Fast fads are not always the smart way to lose weight

Here it is, the New Year. Resolutions have been made and some have already been broken. Every year, it seems one of the top resolutions is losing weight. The holiday season has ended and you ate a little bit more than you should have. In October it was candy, in November it was turkey and December was just a little bit of everything.

Rest assured, you are not alone. Most of us have trouble fitting into our jeans. Now, we have extra pounds we need to cram into our denim. We know how the pounds got there. Now we have to figure out how to lose them.

Crash dieting is a quick fix-me-upper. The wide-range of popular diets can account for that. Some guarantee weight loss, so why not? However, a pressing problem that people seem to overlook in these fad diets is that the weight may fall off, but it will not stay off.

World Class Fads
Some diet plans come in the form of pre-packaged meals while others tout fast results with little to no effort — even losing weight while you sleep. Then again, some weight-loss formulas come in the form of a little pill you see advertised during “Judge Judy” or a 3 a.m. infomercial. All promote easy, if not somewhat dangerous, methods of dropping those unwanted pounds.

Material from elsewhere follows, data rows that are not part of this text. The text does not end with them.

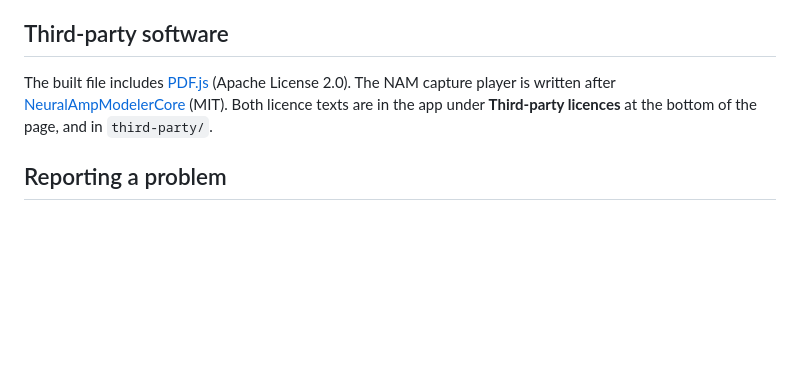
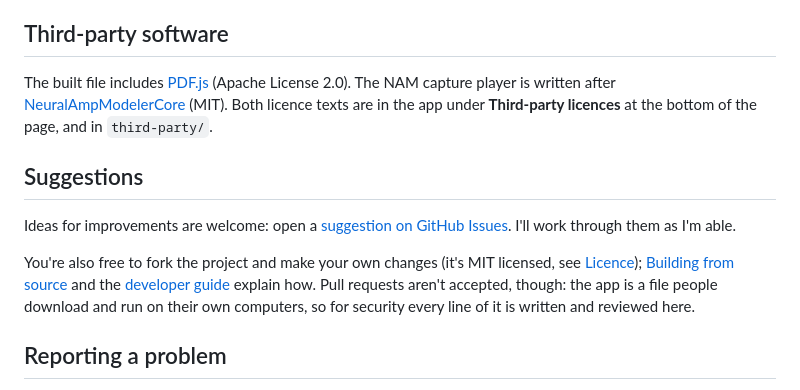
Before and after one commit to eroots/pedal-thyme, a Markdown page: README.md, the part around the change. Rendered like a GitHub page; blank space fills up the shorter version.

Commit message:
README: suggestions, forks, and why pull requests aren't accepted
Co-Authored-By: Claude Opus 5.5 <noreply@anthropic.com>

```diff
--- a/README.md
+++ b/README.md
@@ -117,6 +117,17 @@ capture player is written after
 [NeuralAmpModelerCore](https://github.com/sdatkinson/NeuralAmpModelerCore) (MIT). Both licence texts
 are in the app under **Third-party licences** at the bottom of the page, and in `third-party/`.
 
+## Suggestions
+
+Ideas for improvements are welcome: open a [suggestion on GitHub Issues](../../issues/new/choose).
+I'll work through them as I'm able.
+
+You're also free to fork the project and make your own changes (it's MIT licensed, see
+[Licence](#licence)); [Building from source](#building-from-source) and the
+[developer guide](docs/development.md) explain how. Pull requests aren't accepted, though: the app
+is a file people download and run on their own computers, so for security every line of it is
+written and reviewed here.
+
 ## Reporting a problem
 
 Use [GitHub Issues](../../issues/new/choose). The bug report form asks for the version (shown at the
```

After discovering heart illnesses and problems associated with the once-popular Atkins diet, dieters have replaced it with the newer and flashier South Beach Diet. The plan is simply divided into three phases. Phase one — lean meats, low glycemic foods and no carbohydrates; Phase two — gradually reintroduce some of the restricted foods; and Phase three — a healthy, balanced diet. Dieters can expect to lose anywhere from eight to 13 pounds during the first two weeks (phase one) and one to two pounds each of the following weeks until they reach their desired weight (phase two). The last phase is the trickiest; it’s a lifetime commitment to healthy eating. If the dieter slips and begins gaining weight, go back to phase one to get back on track.

One of the more popular diets is the cabbage-soup diet. The key to this diet is the delicious, never-ending supply of cabbage soup — whenever you crave it. Each day is broken into categories. For instance, day one consists of fruits and cabbage soup. Day two is all vegetables, with the exception of the soup. Have as many bowls as you want — hope you like cabbage soup!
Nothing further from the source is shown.